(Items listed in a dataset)
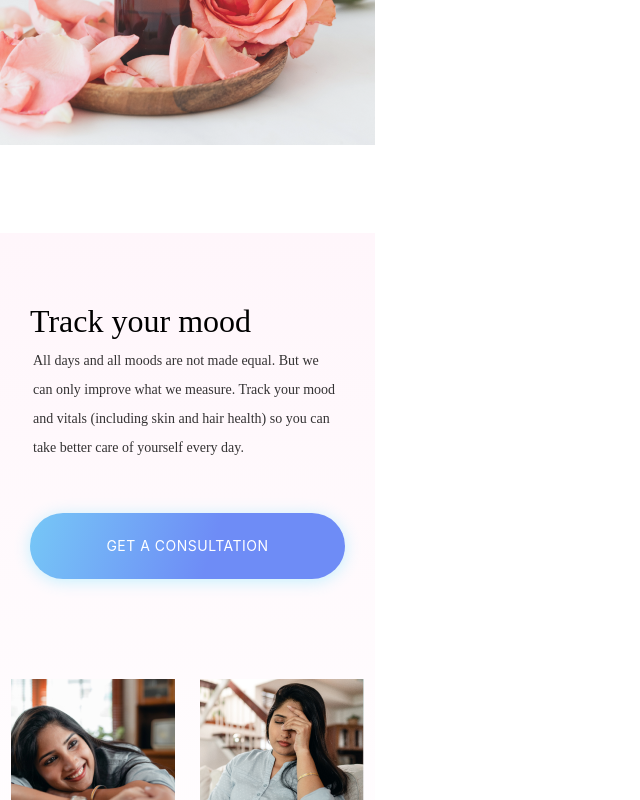
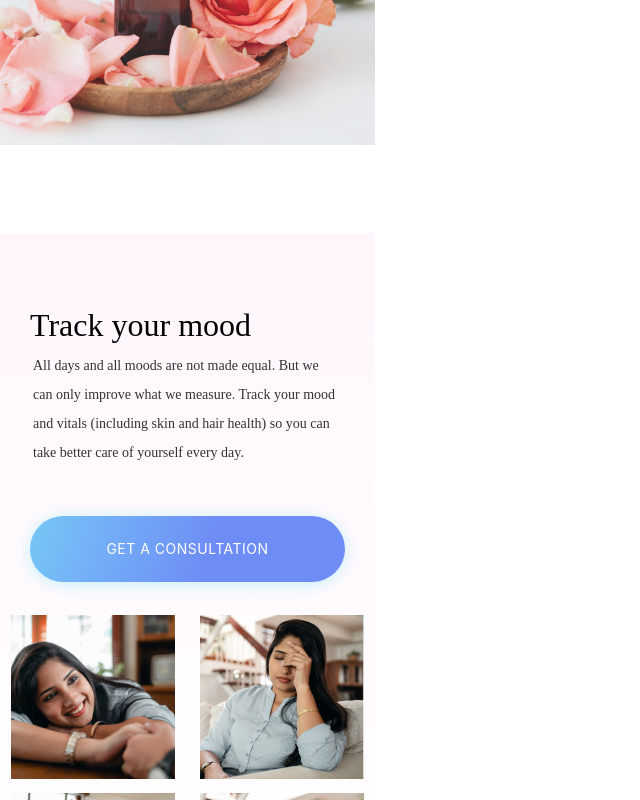
Before and after one commit to rahuliitbhu/Dyeus, a React (Create React App) app: page / in a window 1280 px wide. Shown: the part 3767-4567 px from the top of the page, without its empty margins (0-640 px from the left). Built offline with nearby package versions, Linux system fonts and the light colour scheme.

Commit message:
first commit

```diff
--- a/src/App.css
+++ b/src/App.css
@@ -411,7 +411,7 @@ border-radius: 70px;
 width: 245px;
 height: 43px;
 left: 30px;
-top: 35px;
+top: 39px;
 
 font-family: 'Reptile';
 font-style: normal;
@@ -429,7 +429,7 @@ color: #000000;
 width: 308px;
 height: 145px;
 left: 33px;
-top: 100px;
+top: 105px;
 
 font-family: 'Poppins';
 font-style: normal;
@@ -468,7 +468,9 @@ position: absolute;
 width: 164px;
 height: 164px;
 left: 11px;
-bottom: 190px;
+bottom: 2px;
+top:382px;
+margin:"25px";
 background: linear-gradient(180deg, #DCE9E9 11.21%, rgba(220, 233, 233, 0.15) 42.17%);
 }
 
@@ -483,7 +485,7 @@ position: absolute;
 width: 315px;
 height: 66px;
 left: 30px;
-top: 280px;
+top: 283px;
 
 background: linear-gradient(288.62deg, #6E8CF6 42.36%, rgba(110, 213, 246, 0.93) 115.74%);
 box-shadow: 0px 2px 16px rgba(71, 222, 255, 0.33);
--- a/src/Pages/Rectangle4.js
+++ b/src/Pages/Rectangle4.js
@@ -16,10 +16,10 @@ const Rectangle4 = () => {
         </p>
         <a class="rect4-btn waves-effect waves-light btn">Get a consultation</a>
         <>
-        <img className='rect4-img1' style={{bottom:'10px'}} src={img1}/>
+        <img className='rect4-img1' style={{top:"560px"}} src={img1}/>
         <img className='rect4-img1'  src={img2}/>
         <img className='rect4-img1' style={{left:'200px'}} src={img3}/>
-        <img className='rect4-img1' style={{bottom:'10px',left:'200px'}} src={img4}/>
+        <img className='rect4-img1' style={{top:'560px',left:'200px'}} src={img4}/>
         </>
 
 
```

--- Assignment ---
The records above should be reproduced exactly, with the pictures omitted.

--- Worked solution ---
Before and after one commit to rahuliitbhu/Dyeus, a React (Create React App) app: page / in a window 1280 px wide. Shown: the part 3767-4567 px from the top of the page, without its empty margins (0-640 px from the left). Built offline with nearby package versions, Linux system fonts and the light colour scheme.

Commit message:
first commit

```diff
--- a/src/App.css
+++ b/src/App.css
@@ -411,7 +411,7 @@ border-radius: 70px;
 width: 245px;
 height: 43px;
 left: 30px;
-top: 35px;
+top: 39px;
 
 font-family: 'Reptile';
 font-style: normal;
@@ -429,7 +429,7 @@ color: #000000;
 width: 308px;
 height: 145px;
 left: 33px;
-top: 100px;
+top: 105px;
 
 font-family: 'Poppins';
 font-style: normal;
@@ -468,7 +468,9 @@ position: absolute;
 width: 164px;
 height: 164px;
 left: 11px;
-bottom: 190px;
+bottom: 2px;
+top:382px;
+margin:"25px";
 background: linear-gradient(180deg, #DCE9E9 11.21%, rgba(220, 233, 233, 0.15) 42.17%);
 }
 
@@ -483,7 +485,7 @@ position: absolute;
 width: 315px;
 height: 66px;
 left: 30px;
-top: 280px;
+top: 283px;
 
 background: linear-gradient(288.62deg, #6E8CF6 42.36%, rgba(110, 213, 246, 0.93) 115.74%);
 box-shadow: 0px 2px 16px rgba(71, 222, 255, 0.33);
--- a/src/Pages/Rectangle4.js
+++ b/src/Pages/Rectangle4.js
@@ -16,10 +16,10 @@ const Rectangle4 = () => {
         </p>
         <a class="rect4-btn waves-effect waves-light btn">Get a consultation</a>
         <>
-        <img className='rect4-img1' style={{bottom:'10px'}} src={img1}/>
+        <img className='rect4-img1' style={{top:"560px"}} src={img1}/>
         <img className='rect4-img1'  src={img2}/>
         <img className='rect4-img1' style={{left:'200px'}} src={img3}/>
-        <img className='rect4-img1' style={{bottom:'10px',left:'200px'}} src={img4}/>
+        <img className='rect4-img1' style={{top:'560px',left:'200px'}} src={img4}/>
         </>
 
 
```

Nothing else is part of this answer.